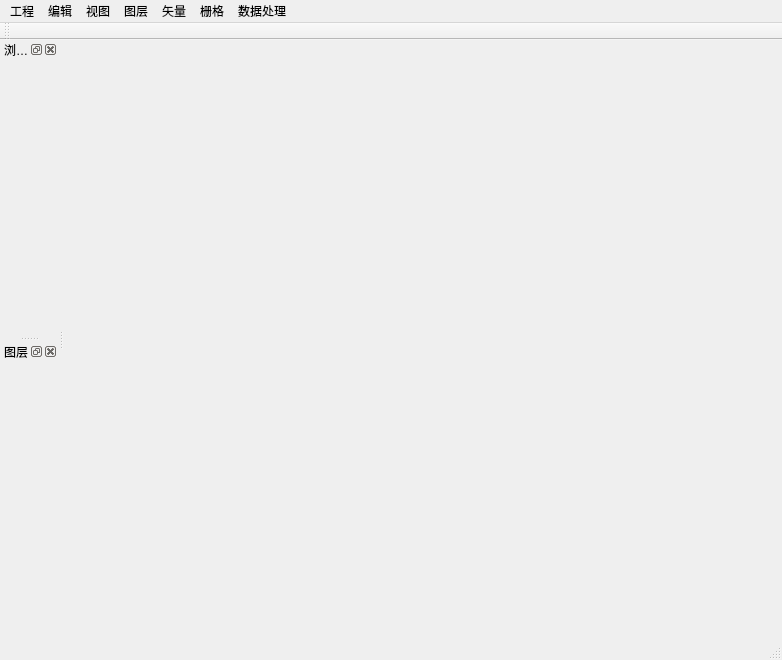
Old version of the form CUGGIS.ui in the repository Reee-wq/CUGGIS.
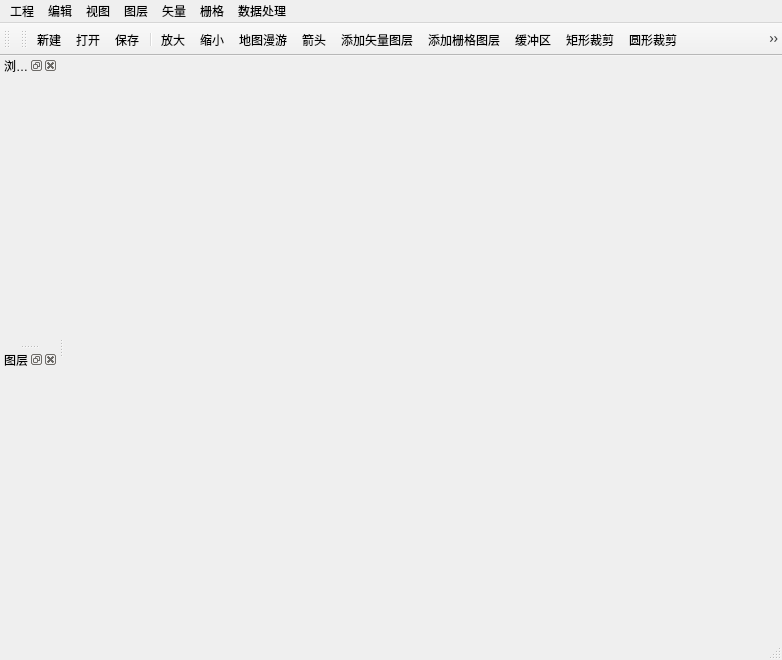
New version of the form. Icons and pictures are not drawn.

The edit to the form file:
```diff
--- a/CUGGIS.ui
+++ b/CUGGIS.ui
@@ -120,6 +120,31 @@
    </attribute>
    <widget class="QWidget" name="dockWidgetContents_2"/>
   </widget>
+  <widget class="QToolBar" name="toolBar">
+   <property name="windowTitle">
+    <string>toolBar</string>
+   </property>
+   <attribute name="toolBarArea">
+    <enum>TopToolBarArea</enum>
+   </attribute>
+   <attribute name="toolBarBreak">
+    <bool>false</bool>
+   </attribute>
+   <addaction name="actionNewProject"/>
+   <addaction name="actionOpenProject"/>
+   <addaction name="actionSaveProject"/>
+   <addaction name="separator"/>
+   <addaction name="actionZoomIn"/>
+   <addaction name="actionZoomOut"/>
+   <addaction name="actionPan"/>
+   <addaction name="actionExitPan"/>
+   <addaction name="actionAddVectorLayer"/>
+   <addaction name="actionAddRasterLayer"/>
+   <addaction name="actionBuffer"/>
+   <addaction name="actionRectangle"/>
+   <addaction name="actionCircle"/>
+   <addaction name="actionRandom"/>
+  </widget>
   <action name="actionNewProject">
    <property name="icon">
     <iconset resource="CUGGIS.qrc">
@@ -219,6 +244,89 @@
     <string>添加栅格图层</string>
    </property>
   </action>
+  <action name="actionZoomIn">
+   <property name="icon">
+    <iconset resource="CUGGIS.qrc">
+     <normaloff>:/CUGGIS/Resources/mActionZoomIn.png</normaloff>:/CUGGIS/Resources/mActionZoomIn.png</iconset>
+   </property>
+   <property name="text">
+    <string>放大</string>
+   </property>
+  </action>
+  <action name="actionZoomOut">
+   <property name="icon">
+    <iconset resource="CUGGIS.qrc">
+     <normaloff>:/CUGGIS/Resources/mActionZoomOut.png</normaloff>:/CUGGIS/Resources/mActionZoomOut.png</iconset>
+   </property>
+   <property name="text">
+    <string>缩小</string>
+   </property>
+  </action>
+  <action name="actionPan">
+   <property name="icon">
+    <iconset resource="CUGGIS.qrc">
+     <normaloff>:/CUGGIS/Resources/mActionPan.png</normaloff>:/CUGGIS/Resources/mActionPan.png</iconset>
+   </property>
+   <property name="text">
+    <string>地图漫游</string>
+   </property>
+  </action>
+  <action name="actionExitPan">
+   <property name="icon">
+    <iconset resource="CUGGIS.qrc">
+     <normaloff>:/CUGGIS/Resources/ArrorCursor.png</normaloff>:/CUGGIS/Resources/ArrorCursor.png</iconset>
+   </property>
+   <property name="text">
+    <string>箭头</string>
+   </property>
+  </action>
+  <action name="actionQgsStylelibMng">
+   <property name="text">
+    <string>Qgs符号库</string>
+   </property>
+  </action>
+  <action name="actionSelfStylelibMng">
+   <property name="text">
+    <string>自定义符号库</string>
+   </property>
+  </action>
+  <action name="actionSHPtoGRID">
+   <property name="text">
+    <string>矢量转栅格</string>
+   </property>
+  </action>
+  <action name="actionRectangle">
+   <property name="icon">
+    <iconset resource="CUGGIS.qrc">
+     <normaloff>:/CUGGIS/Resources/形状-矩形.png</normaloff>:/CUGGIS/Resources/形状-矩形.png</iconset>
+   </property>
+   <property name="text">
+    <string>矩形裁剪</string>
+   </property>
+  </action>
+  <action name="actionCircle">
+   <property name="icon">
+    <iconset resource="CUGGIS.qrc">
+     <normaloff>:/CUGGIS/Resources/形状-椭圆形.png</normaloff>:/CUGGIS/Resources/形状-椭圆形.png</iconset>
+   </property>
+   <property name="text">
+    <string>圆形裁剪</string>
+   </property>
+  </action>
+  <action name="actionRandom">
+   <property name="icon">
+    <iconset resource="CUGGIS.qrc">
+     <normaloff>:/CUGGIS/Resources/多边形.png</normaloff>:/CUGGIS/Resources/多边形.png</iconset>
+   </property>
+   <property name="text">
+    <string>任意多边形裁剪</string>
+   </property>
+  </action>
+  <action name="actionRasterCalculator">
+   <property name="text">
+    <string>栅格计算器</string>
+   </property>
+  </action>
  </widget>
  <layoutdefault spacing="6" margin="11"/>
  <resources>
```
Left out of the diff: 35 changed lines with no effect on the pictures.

Assignment:
Reproduce each line of the records exactly, and omit every picture.

Response for this exercise:
Old version of the form CUGGIS.ui in the repository Reee-wq/CUGGIS.
New version of the form. Icons and pictures are not drawn.

The edit to the form file:
```diff
--- a/CUGGIS.ui
+++ b/CUGGIS.ui
@@ -120,6 +120,31 @@
    </attribute>
    <widget class="QWidget" name="dockWidgetContents_2"/>
   </widget>
+  <widget class="QToolBar" name="toolBar">
+   <property name="windowTitle">
+    <string>toolBar</string>
+   </property>
+   <attribute name="toolBarArea">
+    <enum>TopToolBarArea</enum>
+   </attribute>
+   <attribute name="toolBarBreak">
+    <bool>false</bool>
+   </attribute>
+   <addaction name="actionNewProject"/>
+   <addaction name="actionOpenProject"/>
+   <addaction name="actionSaveProject"/>
+   <addaction name="separator"/>
+   <addaction name="actionZoomIn"/>
+   <addaction name="actionZoomOut"/>
+   <addaction name="actionPan"/>
+   <addaction name="actionExitPan"/>
+   <addaction name="actionAddVectorLayer"/>
+   <addaction name="actionAddRasterLayer"/>
+   <addaction name="actionBuffer"/>
+   <addaction name="actionRectangle"/>
+   <addaction name="actionCircle"/>
+   <addaction name="actionRandom"/>
+  </widget>
   <action name="actionNewProject">
    <property name="icon">
     <iconset resource="CUGGIS.qrc">
@@ -219,6 +244,89 @@
     <string>添加栅格图层</string>
    </property>
   </action>
+  <action name="actionZoomIn">
+   <property name="icon">
+    <iconset resource="CUGGIS.qrc">
+     <normaloff>:/CUGGIS/Resources/mActionZoomIn.png</normaloff>:/CUGGIS/Resources/mActionZoomIn.png</iconset>
+   </property>
+   <property name="text">
+    <string>放大</string>
+   </property>
+  </action>
+  <action name="actionZoomOut">
+   <property name="icon">
+    <iconset resource="CUGGIS.qrc">
+     <normaloff>:/CUGGIS/Resources/mActionZoomOut.png</normaloff>:/CUGGIS/Resources/mActionZoomOut.png</iconset>
+   </property>
+   <property name="text">
+    <string>缩小</string>
+   </property>
+  </action>
+  <action name="actionPan">
+   <property name="icon">
+    <iconset resource="CUGGIS.qrc">
+     <normaloff>:/CUGGIS/Resources/mActionPan.png</normaloff>:/CUGGIS/Resources/mActionPan.png</iconset>
+   </property>
+   <property name="text">
+    <string>地图漫游</string>
+   </property>
+  </action>
+  <action name="actionExitPan">
+   <property name="icon">
+    <iconset resource="CUGGIS.qrc">
+     <normaloff>:/CUGGIS/Resources/ArrorCursor.png</normaloff>:/CUGGIS/Resources/ArrorCursor.png</iconset>
+   </property>
+   <property name="text">
+    <string>箭头</string>
+   </property>
+  </action>
+  <action name="actionQgsStylelibMng">
+   <property name="text">
+    <string>Qgs符号库</string>
+   </property>
+  </action>
+  <action name="actionSelfStylelibMng">
+   <property name="text">
+    <string>自定义符号库</string>
+   </property>
+  </action>
+  <action name="actionSHPtoGRID">
+   <property name="text">
+    <string>矢量转栅格</string>
+   </property>
+  </action>
+  <action name="actionRectangle">
+   <property name="icon">
+    <iconset resource="CUGGIS.qrc">
+     <normaloff>:/CUGGIS/Resources/形状-矩形.png</normaloff>:/CUGGIS/Resources/形状-矩形.png</iconset>
+   </property>
+   <property name="text">
+    <string>矩形裁剪</string>
+   </property>
+  </action>
+  <action name="actionCircle">
+   <property name="icon">
+    <iconset resource="CUGGIS.qrc">
+     <normaloff>:/CUGGIS/Resources/形状-椭圆形.png</normaloff>:/CUGGIS/Resources/形状-椭圆形.png</iconset>
+   </property>
+   <property name="text">
+    <string>圆形裁剪</string>
+   </property>
+  </action>
+  <action name="actionRandom">
+   <property name="icon">
+    <iconset resource="CUGGIS.qrc">
+     <normaloff>:/CUGGIS/Resources/多边形.png</normaloff>:/CUGGIS/Resources/多边形.png</iconset>
+   </property>
+   <property name="text">
+    <string>任意多边形裁剪</string>
+   </property>
+  </action>
+  <action name="actionRasterCalculator">
+   <property name="text">
+    <string>栅格计算器</string>
+   </property>
+  </action>
  </widget>
  <layoutdefault spacing="6" margin="11"/>
  <resources>
```
Left out of the diff: 35 changed lines with no effect on the pictures.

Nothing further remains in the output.